— Work request —
Check the listing that follows and work out how many lines include "glass". The reply is that number alone.

* * *

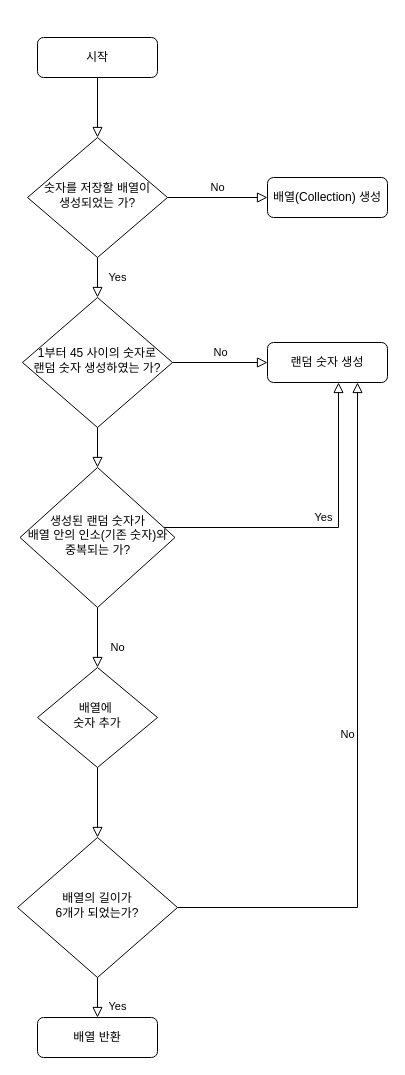
The draw.io diagram createLottoNumberGeneratorFlowChart.drawio in Reimos7/swift-starter-Round2, before the edit. Source tidied: cells renumbered, new cells numbered last; positions are measured from the earlier drawing's top-left corner, leaving out a move shared by most shapes. Both pictures are drawn from the tidied source at 100%, with x=0, y=0 at pixel (17, 37).
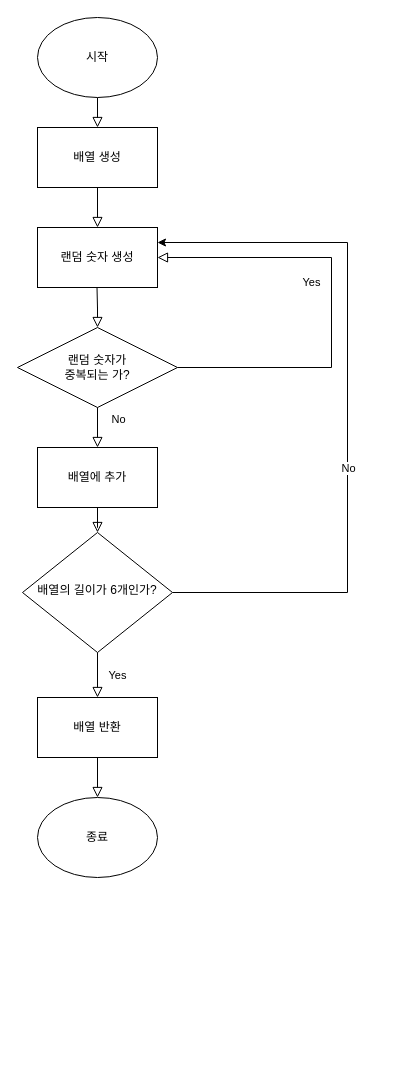
The same page after the edit.

Commit message:
"Modify Lotto Number Generator flowchart in createLottoNumberGeneratorFlowChart.drawio.

The edit, as a diff of the source:
```diff
@@
-    <mxCell id="2" style="rounded=0;html=1;jettySize=auto;fontSize=11;endArrow=block;endFill=0;endSize=8;strokeWidth=1;shadow=0;labelBackgroundColor=none;edgeStyle=orthogonalEdgeStyle;" parent="1" edge="1" source="3" target="6">
-      <mxGeometry relative="1" as="geometry" />
-    </mxCell>
-    <mxCell id="3" value="시작" style="rounded=1;whiteSpace=wrap;html=1;fontSize=12;glass=0;strokeWidth=1;shadow=0;" parent="1" vertex="1">
-      <mxGeometry x="20" width="120" height="40" as="geometry" />
-    </mxCell>
-    <mxCell id="4" value="Yes" style="rounded=0;html=1;jettySize=auto;fontSize=11;endArrow=block;endFill=0;endSize=8;strokeWidth=1;shadow=0;labelBackgroundColor=none;edgeStyle=orthogonalEdgeStyle;" parent="1" edge="1" source="6" target="10">
+    <mxCell id="4" style="rounded=0;html=1;jettySize=auto;fontSize=11;endArrow=block;endFill=0;endSize=8;strokeWidth=1;shadow=0;labelBackgroundColor=none;edgeStyle=orthogonalEdgeStyle;" parent="1" edge="1" source="11" target="29">
       <mxGeometry y="20" relative="1" as="geometry" />
     </mxCell>
-    <mxCell id="5" value="No" style="edgeStyle=orthogonalEdgeStyle;rounded=0;html=1;jettySize=auto;fontSize=11;endArrow=block;endFill=0;endSize=8;strokeWidth=1;shadow=0;labelBackgroundColor=none;" parent="1" edge="1" source="6" target="7">
-      <mxGeometry y="10" relative="1" as="geometry" />
+    <mxCell id="5" value="Yes" style="edgeStyle=orthogonalEdgeStyle;rounded=0;html=1;jettySize=auto;fontSize=11;endArrow=block;endFill=0;endSize=8;strokeWidth=1;shadow=0;labelBackgroundColor=none;entryX=1;entryY=0.5;entryDx=0;entryDy=0;" parent="1" edge="1" source="26" target="12">
+      <mxGeometry x="0.09" y="20" relative="1" as="geometry">
+        <Array as="points">
+          <mxPoint x="314" y="220" />
+        </Array>
+      </mxGeometry>
     </mxCell>
+    <mxCell id="21" style="edgeStyle=orthogonalEdgeStyle;rounded=0;jettySize=auto;html=1;exitX=1;exitY=0.5;exitDx=0;exitDy=0;entryX=1;entryY=0.25;entryDx=0;entryDy=0;" parent="1" edge="1" source="6" target="12">
+      <mxGeometry relative="1" as="geometry">
+        <Array as="points">
+          <mxPoint x="330" y="555" />
+          <mxPoint x="330" y="205" />
+        </Array>
+      </mxGeometry>
+    </mxCell>
+    <mxCell id="22" value="No" style="edgeLabel;html=1;align=center;verticalAlign=middle;" parent="21" vertex="1">
+      <mxGeometry x="-0.16" y="-1" relative="1" as="geometry">
+        <mxPoint x="-1" as="offset" />
+      </mxGeometry>
+    </mxCell>
-    <mxCell id="6" value="숫자를 저장할 배열이&lt;div&gt;생성되었는 가?&lt;/div&gt;" style="rhombus;whiteSpace=wrap;html=1;shadow=0;fontFamily=Helvetica;fontSize=12;align=center;strokeWidth=1;spacing=6;spacingTop=-4;" parent="1" vertex="1">
-      <mxGeometry x="10" y="100" width="140" height="120" as="geometry" />
+    <mxCell id="6" value="배열의 길이가 6개인가?" style="rhombus;whiteSpace=wrap;html=1;shadow=0;fontFamily=Helvetica;fontSize=12;align=center;strokeWidth=1;spacing=6;spacingTop=-4;" parent="1" vertex="1">
+      <mxGeometry x="5" y="495" width="150" height="120" as="geometry" />
     </mxCell>
-    <mxCell id="7" value="배열(Collection)&amp;nbsp;생성" style="rounded=1;whiteSpace=wrap;html=1;fontSize=12;glass=0;strokeWidth=1;shadow=0;" parent="1" vertex="1">
-      <mxGeometry x="250" y="140" width="120" height="40" as="geometry" />
-    </mxCell>
+    <mxCell id="23" style="rounded=0;html=1;jettySize=auto;fontSize=11;endArrow=block;endFill=0;endSize=8;strokeWidth=1;shadow=0;labelBackgroundColor=none;edgeStyle=orthogonalEdgeStyle;" parent="1" edge="1" source="3" target="24">
+      <mxGeometry relative="1" as="geometry" />
+    </mxCell>
+    <mxCell id="24" value="배열 생성" style="rounded=0;whiteSpace=wrap;html=1;" parent="1" vertex="1">
+      <mxGeometry x="20" y="90" width="120" height="60" as="geometry" />
+    </mxCell>
+    <mxCell id="25" style="rounded=0;html=1;jettySize=auto;fontSize=11;endArrow=block;endFill=0;endSize=8;strokeWidth=1;shadow=0;labelBackgroundColor=none;edgeStyle=orthogonalEdgeStyle;" parent="1" edge="1" source="24" target="12">
+      <mxGeometry relative="1" as="geometry" />
+    </mxCell>
+    <mxCell id="12" value="랜덤 숫자 생성" style="rounded=0;whiteSpace=wrap;html=1;" parent="1" vertex="1">
+      <mxGeometry x="20" y="190" width="120" height="60" as="geometry" />
+    </mxCell>
-    <mxCell id="8" value="Yes" style="rounded=0;html=1;jettySize=auto;fontSize=11;endArrow=block;endFill=0;endSize=8;strokeWidth=1;shadow=0;labelBackgroundColor=none;edgeStyle=orthogonalEdgeStyle;" parent="1" edge="1" source="20" target="11">
-      <mxGeometry x="0.43" y="20" relative="1" as="geometry" />
+    <mxCell id="8" value="Yes" style="rounded=0;html=1;jettySize=auto;fontSize=11;endArrow=block;endFill=0;endSize=8;strokeWidth=1;shadow=0;labelBackgroundColor=none;edgeStyle=orthogonalEdgeStyle;" parent="1" edge="1" source="6" target="11">
+      <mxGeometry y="20" relative="1" as="geometry" />
     </mxCell>
-    <mxCell id="9" value="No" style="edgeStyle=orthogonalEdgeStyle;rounded=0;html=1;jettySize=auto;fontSize=11;endArrow=block;endFill=0;endSize=8;strokeWidth=1;shadow=0;labelBackgroundColor=none;" parent="1" edge="1" source="10" target="12">
-      <mxGeometry y="10" relative="1" as="geometry" />
-    </mxCell>
-    <mxCell id="10" value="1부터 45 사이의 숫자로&lt;div&gt;랜덤 숫자 생성하였는 가?&lt;/div&gt;" style="rhombus;whiteSpace=wrap;html=1;shadow=0;fontFamily=Helvetica;fontSize=12;align=center;strokeWidth=1;spacing=6;spacingTop=-4;" parent="1" vertex="1">
-      <mxGeometry x="5" y="260" width="150" height="130" as="geometry" />
-    </mxCell>
-    <mxCell id="11" value="배열 반환" style="rounded=1;whiteSpace=wrap;html=1;fontSize=12;glass=0;strokeWidth=1;shadow=0;" parent="1" vertex="1">
-      <mxGeometry x="20" y="980" width="120" height="40" as="geometry" />
+    <mxCell id="11" value="배열 반환" style="rounded=0;whiteSpace=wrap;html=1;" parent="1" vertex="1">
+      <mxGeometry x="20" y="660" width="120" height="60" as="geometry" />
     </mxCell>
-    <mxCell id="12" value="랜덤 숫자 생성" style="rounded=1;whiteSpace=wrap;html=1;fontSize=12;glass=0;strokeWidth=1;shadow=0;" parent="1" vertex="1">
-      <mxGeometry x="250" y="305" width="120" height="40" as="geometry" />
-    </mxCell>
-    <mxCell id="13" value="Yes" style="edgeStyle=orthogonalEdgeStyle;rounded=0;html=1;jettySize=auto;fontSize=11;endArrow=block;endFill=0;endSize=8;strokeWidth=1;shadow=0;labelBackgroundColor=none;" parent="1" edge="1" source="15" target="12">
-      <mxGeometry y="10" relative="1" as="geometry">
-        <Array as="points">
-          <mxPoint x="321" y="490" />
-        </Array>
-      </mxGeometry>
-    </mxCell>
-    <mxCell id="14" style="rounded=0;html=1;jettySize=auto;fontSize=11;endArrow=block;endFill=0;endSize=8;strokeWidth=1;shadow=0;labelBackgroundColor=none;edgeStyle=orthogonalEdgeStyle;" parent="1" edge="1" source="10" target="15">
-      <mxGeometry x="0.33" y="20" relative="1" as="geometry" />
-    </mxCell>
-    <mxCell id="15" value="생성된 랜덤 숫자가&lt;div&gt;배열 안의 인소(기존 숫자)와 중복되는 가?&lt;/div&gt;" style="rhombus;whiteSpace=wrap;html=1;shadow=0;fontFamily=Helvetica;fontSize=12;align=center;strokeWidth=1;spacing=6;spacingTop=-4;" parent="1" vertex="1">
-      <mxGeometry x="2.5" y="430" width="155" height="140" as="geometry" />
-    </mxCell>
-    <mxCell id="16" value="No" style="rounded=0;html=1;jettySize=auto;fontSize=11;endArrow=block;endFill=0;endSize=8;strokeWidth=1;shadow=0;labelBackgroundColor=none;edgeStyle=orthogonalEdgeStyle;" parent="1" edge="1" source="15" target="17">
-      <mxGeometry x="0.33" y="20" relative="1" as="geometry" />
-    </mxCell>
-    <mxCell id="17" value="배열에&amp;nbsp;&lt;div&gt;숫자 추가&lt;/div&gt;" style="rhombus;whiteSpace=wrap;html=1;shadow=0;fontFamily=Helvetica;fontSize=12;align=center;strokeWidth=1;spacing=6;spacingTop=-4;" parent="1" vertex="1">
-      <mxGeometry x="20" y="630" width="120" height="100" as="geometry" />
-    </mxCell>
-    <mxCell id="18" value="No" style="edgeStyle=orthogonalEdgeStyle;rounded=0;html=1;jettySize=auto;fontSize=11;endArrow=block;endFill=0;endSize=8;strokeWidth=1;shadow=0;labelBackgroundColor=none;" parent="1" edge="1" source="20" target="12">
-      <mxGeometry y="10" relative="1" as="geometry">
-        <Array as="points">
-          <mxPoint x="340" y="870" />
-        </Array>
-      </mxGeometry>
-    </mxCell>
-    <mxCell id="19" style="rounded=0;html=1;jettySize=auto;fontSize=11;endArrow=block;endFill=0;endSize=8;strokeWidth=1;shadow=0;labelBackgroundColor=none;edgeStyle=orthogonalEdgeStyle;" parent="1" edge="1" source="17" target="20">
-      <mxGeometry x="0.33" y="20" relative="1" as="geometry" />
-    </mxCell>
-    <mxCell id="20" value="배열의 길이가&lt;div&gt;6개가 되었는가?&lt;/div&gt;" style="rhombus;whiteSpace=wrap;html=1;shadow=0;fontFamily=Helvetica;fontSize=12;align=center;strokeWidth=1;spacing=6;spacingTop=-4;" parent="1" vertex="1">
-      <mxGeometry y="800" width="160" height="140" as="geometry" />
-    </mxCell>
+    <mxCell id="26" value="랜덤 숫자가&lt;br&gt;중복되는 가?" style="rhombus;whiteSpace=wrap;html=1;" parent="1" vertex="1">
+      <mxGeometry y="290" width="160" height="80" as="geometry" />
+    </mxCell>
+    <mxCell id="27" style="rounded=0;html=1;jettySize=auto;fontSize=11;endArrow=block;endFill=0;endSize=8;strokeWidth=1;shadow=0;labelBackgroundColor=none;edgeStyle=orthogonalEdgeStyle;" parent="1" edge="1" target="26">
+      <mxGeometry relative="1" as="geometry">
+        <mxPoint x="79.5" y="250" as="sourcePoint" />
+      </mxGeometry>
+    </mxCell>
+    <mxCell id="28" style="rounded=0;html=1;jettySize=auto;fontSize=11;endArrow=block;endFill=0;endSize=8;strokeWidth=1;shadow=0;labelBackgroundColor=none;edgeStyle=orthogonalEdgeStyle;exitX=0.5;exitY=1;exitDx=0;exitDy=0;" parent="1" edge="1" source="32" target="6">
+      <mxGeometry relative="1" as="geometry" />
+    </mxCell>
+    <mxCell id="3" value="시작" style="ellipse;whiteSpace=wrap;html=1;" parent="1" vertex="1">
+      <mxGeometry x="20" y="-20" width="120" height="80" as="geometry" />
+    </mxCell>
+    <mxCell id="29" value="종료" style="ellipse;whiteSpace=wrap;html=1;" parent="1" vertex="1">
+      <mxGeometry x="20" y="760" width="120" height="80" as="geometry" />
+    </mxCell>
+    <mxCell id="30" style="rounded=0;html=1;jettySize=auto;fontSize=11;endArrow=block;endFill=0;endSize=8;strokeWidth=1;shadow=0;labelBackgroundColor=none;edgeStyle=orthogonalEdgeStyle;exitX=0.5;exitY=1;exitDx=0;exitDy=0;" parent="1" edge="1" source="26" target="32">
+      <mxGeometry relative="1" as="geometry" />
+    </mxCell>
+    <mxCell id="31" value="No" style="edgeLabel;html=1;align=center;verticalAlign=middle;" parent="30" vertex="1">
+      <mxGeometry x="-0.47" y="2" relative="1" as="geometry">
+        <mxPoint x="18" as="offset" />
+      </mxGeometry>
+    </mxCell>
+    <mxCell id="32" value="배열에 추가" style="rounded=0;whiteSpace=wrap;html=1;" parent="1" vertex="1">
+      <mxGeometry x="20" y="410" width="120" height="60" as="geometry" />
+    </mxCell>
```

* * *

— Answer box —
4